patterns and trends from the remote sensing record in the context of more comprehensive simulations of the terrestrial carbon cycle. The Western Arctic Linkage Experiment (WALE) was initiated to investigate the role of northern terrestrial ecosystems in the larger Arctic system response to global change through model and satellite remote sensing analyses of regional carbon, water, and energy cycles (McGuire et al., see WALE Special Theme). The objectives of the current investigation are to assess

Full access
J. M. Gregory, C. D. Jones, P. Cadule, and P. Friedlingstein

climate change. Perturbations to the carbon cycle will change the storage of carbon on land and in the ocean, constituting a feedback on the atmospheric CO 2 concentration.

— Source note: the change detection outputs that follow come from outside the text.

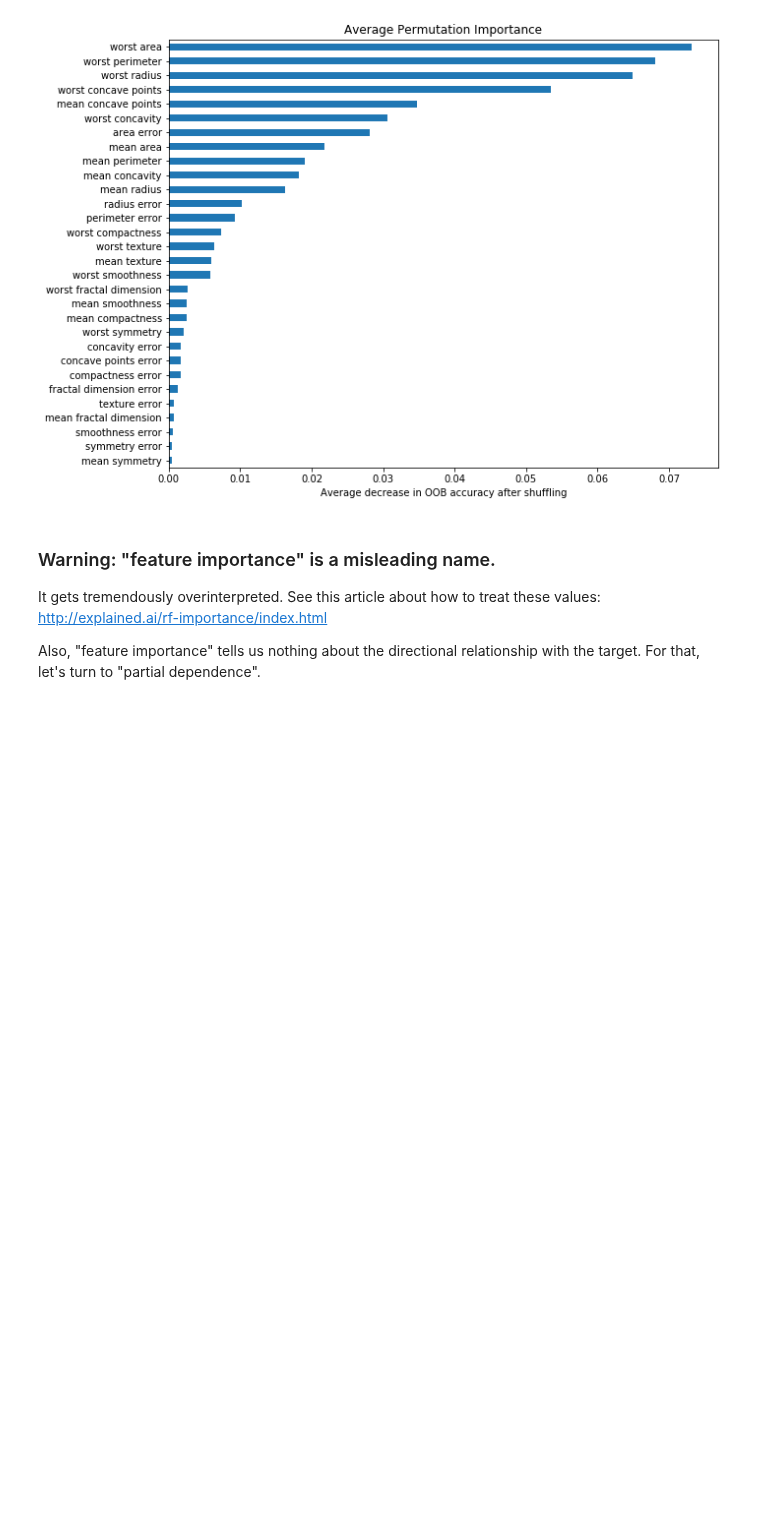
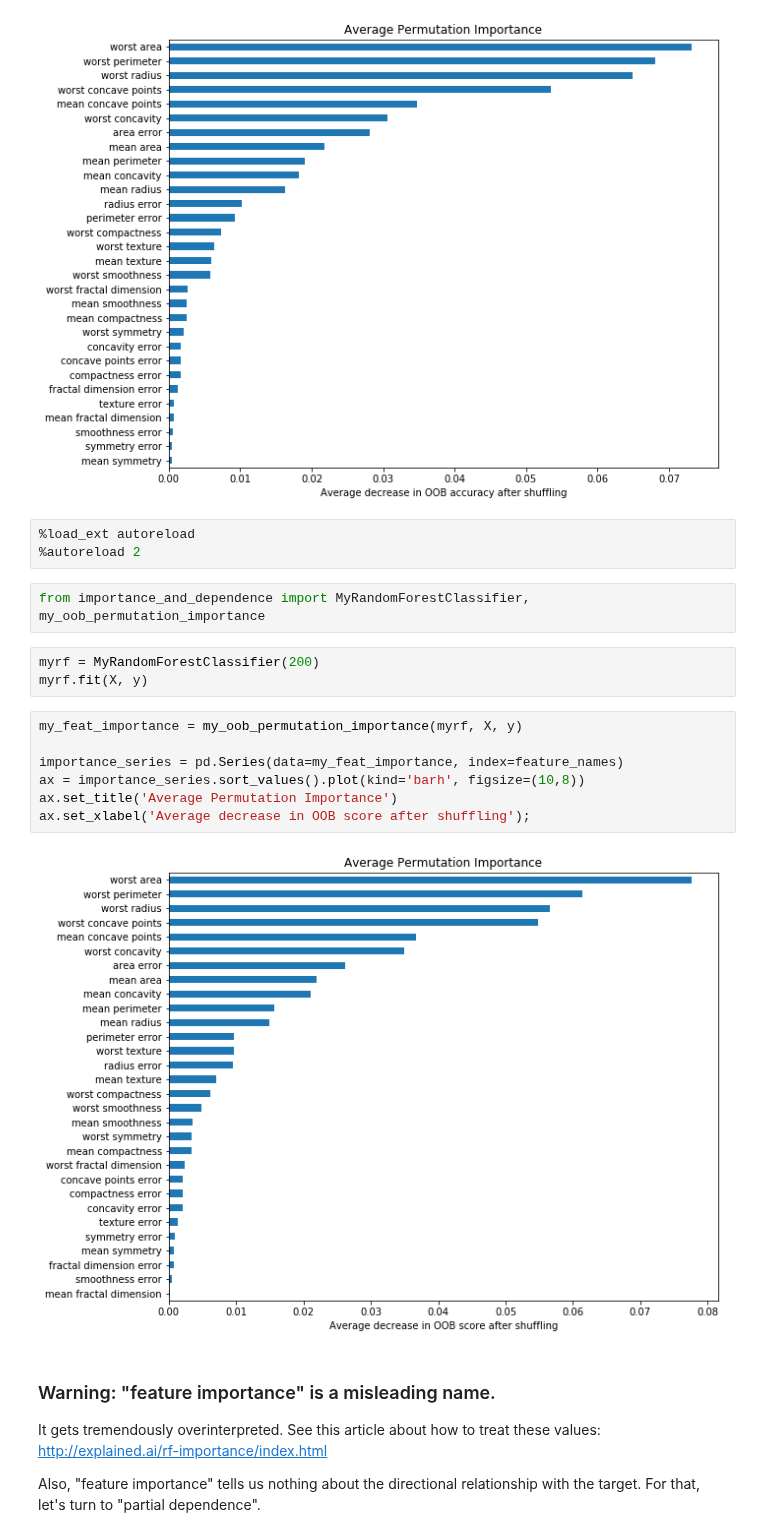
Before and after one commit to wmarshall484/DSI_LECTURES_2, a Jupyter notebook: random-forest/moses_marsh/random_forests.ipynb, the cells around one changed output. Drawn from its saved outputs; the diff is of its cells as text; blank space fills up the shorter version.

Commit message:
add moses feature importance code

```diff
--- a/random-forest/moses_marsh/random_forests.ipynb
+++ b/random-forest/moses_marsh/random_forests.ipynb
@@ -753,6 +754,23 @@ ax.set_title('Average Permutation Importance')
 ax.set_xlabel('Average decrease in OOB accuracy after shuffling');
 # %% [output]
 [figure]
+# %%
+%load_ext autoreload
+%autoreload 2
+# %%
+from importance_and_dependence import MyRandomForestClassifier, my_oob_permutation_importance
+# %%
+myrf = MyRandomForestClassifier(200)
+myrf.fit(X, y)
+# %%
+my_feat_importance = my_oob_permutation_importance(myrf, X, y)
+
+importance_series = pd.Series(data=my_feat_importance, index=feature_names)
+ax = importance_series.sort_values().plot(kind='barh', figsize=(10,8))
+ax.set_title('Average Permutation Importance')
+ax.set_xlabel('Average decrease in OOB score after shuffling');
+# %% [output]
+[figure, added]
 # %% [markdown]
 ### Warning: "feature importance" is a misleading name.
 It gets tremendously overinterpreted. See this article about how to treat these values:
```
Also changed, not shown: parts of 1 cell of this notebook, 1 other file.
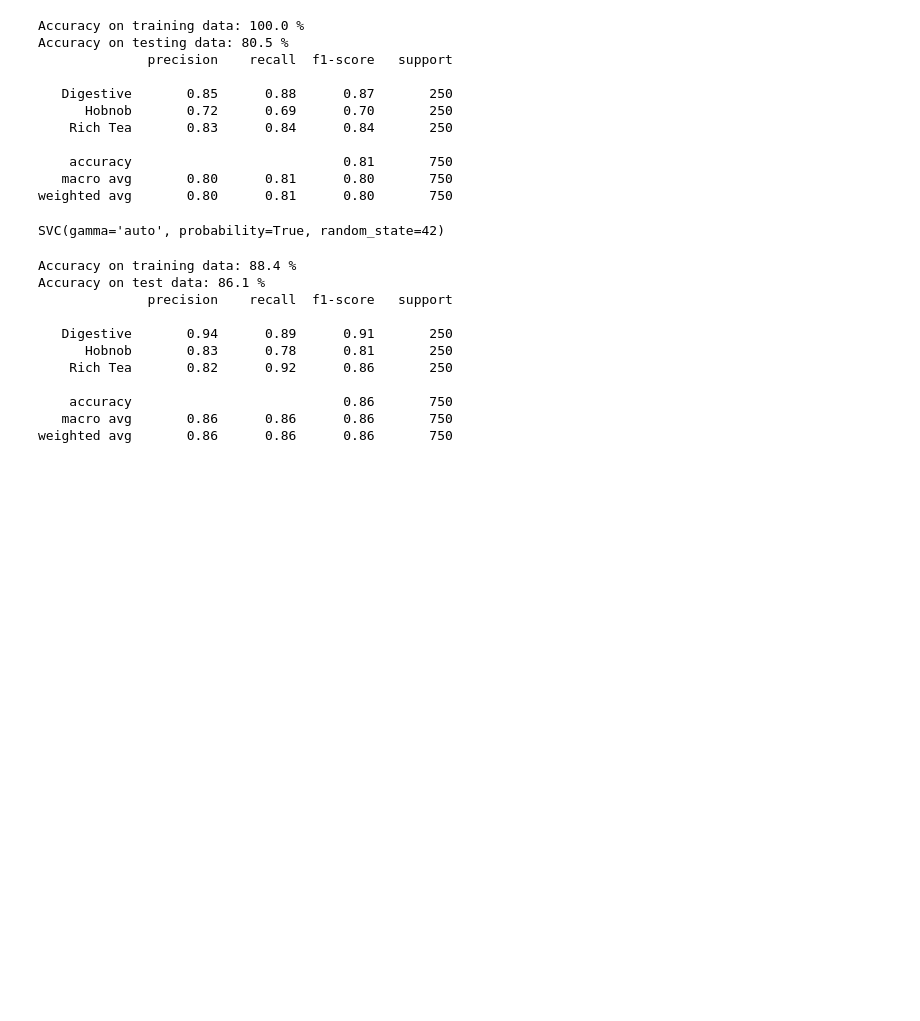
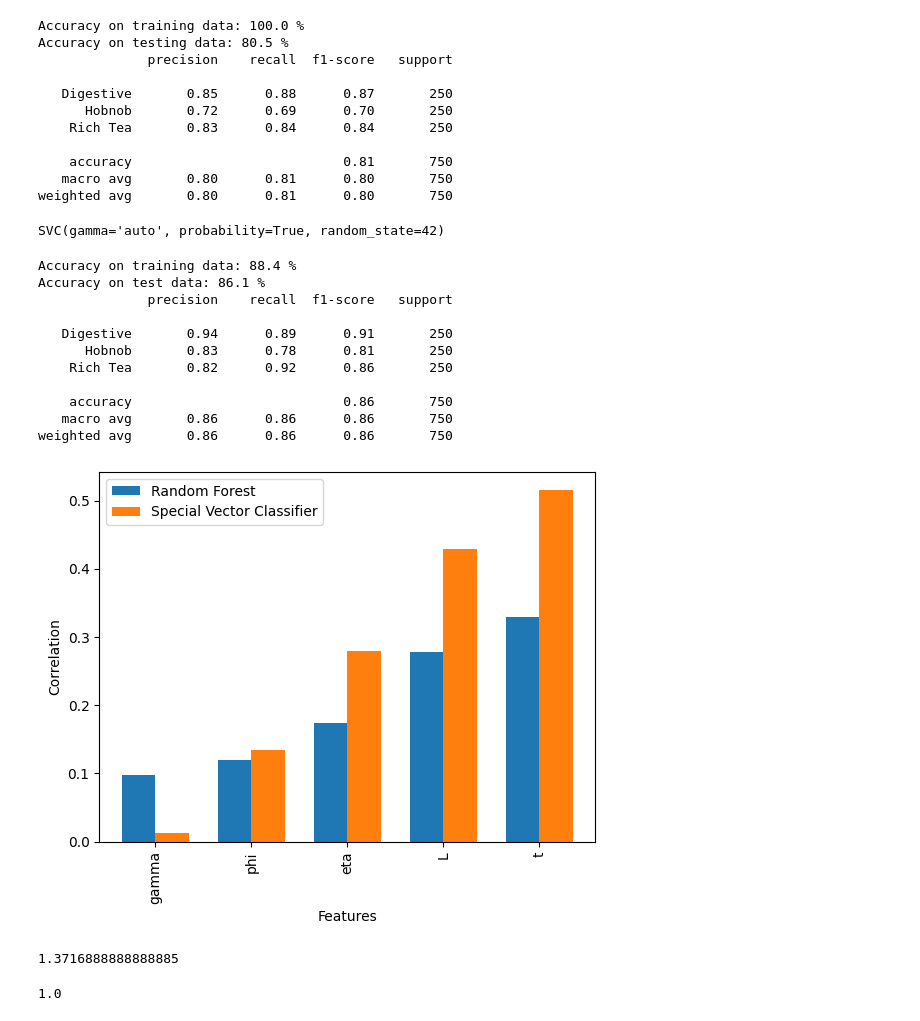
Before and after one commit to maximillian-dolan/ML_dunking, a Jupyter notebook: dunk_analysis.ipynb, the cells around one changed output. Drawn from its saved outputs; the diff is of its cells as text; code cells hidden in the pictures; blank space fills up the shorter version.

```diff
--- a/dunk_analysis.ipynb
+++ b/dunk_analysis.ipynb
@@ -191,3 +200,42 @@ Accuracy on test data: 86.1 %
     accuracy                           0.86       750
    macro avg       0.86      0.86      0.86       750
 weighted avg       0.86      0.86      0.86       750
+# %%
+# Plot feature importances
+
+# Get feature importances for RF, permutation importance for SVC
+rf_feature_importances = rf_classifier.feature_importances_
+rf_indices = np.argsort(rf_feature_importances)
+
+perm_importance = permutation_importance(svc_classifier, X_test, y_test, n_repeats=30, random_state=42)
+svc_feature_importances = perm_importance.importances_mean
+svc_indices = np.argsort(svc_feature_importances)
+
+# Get feature names
+features = dunk_data.drop(['biscuit'], axis = 1).columns
+
+# Plot data
+
+ind = np.arange(len(features))
+width = 0.35
+
+fig, ax = plt.subplots()
+ax.bar(ind, rf_feature_importances[rf_indices], width, label = 'Random Forest')
+ax.bar(ind + width, svc_feature_importances[svc_indices], width, label = 'Special Vector Classifier')
+ax.set_xlabel('Features')
+ax.set_ylabel('Correlation')
+ax.set_xticks(ind + width / 2)
+ax.set_xticklabels(features)
+ax.tick_params(axis='x', rotation=90)
+ax.legend()
+plt.show()
+# %% [output]
+[figure, added]
+# %%
+sum(svc_feature_importances)
+# %% [output]
+1.3716888888888885
+# %%
+sum(rf_feature_importances)
+# %% [output]
+1.0
```
Also changed, not shown: parts of 5 cells of this notebook, 1 other file.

Because of their potential importance for future climate change, representations of the relevant processes are being incorporated into AOGCMs. Simulated carbon cycle changes exhibit a large spread, indicating systematic uncertainty in the models ( Friedlingstein et al. 2006 ; Meehl et al. 2007 ; Plattner et al. 2008 ). As with

Full access
Kirsten Zickfeld, Michael Eby, H. Damon Matthews, Andreas Schmittner, and Andrew J. Weaver

atmospheric CO 2 and the response to climate change. The current generation of coupled climate–carbon cycle models simulates increases in carbon uptake in response to elevated CO 2 levels ( Friedlingstein et al. 2006 ; Plattner et al. 2008 ; Gregory et al. 2009 ; Boer and Arora 2009 ). This response slows the rate of atmospheric CO 2 increase and hence results in a negative feedback. This feedback will in the following be referred to as the “concentration–carbon cycle” feedback ( Boer and Arora 2009

Full access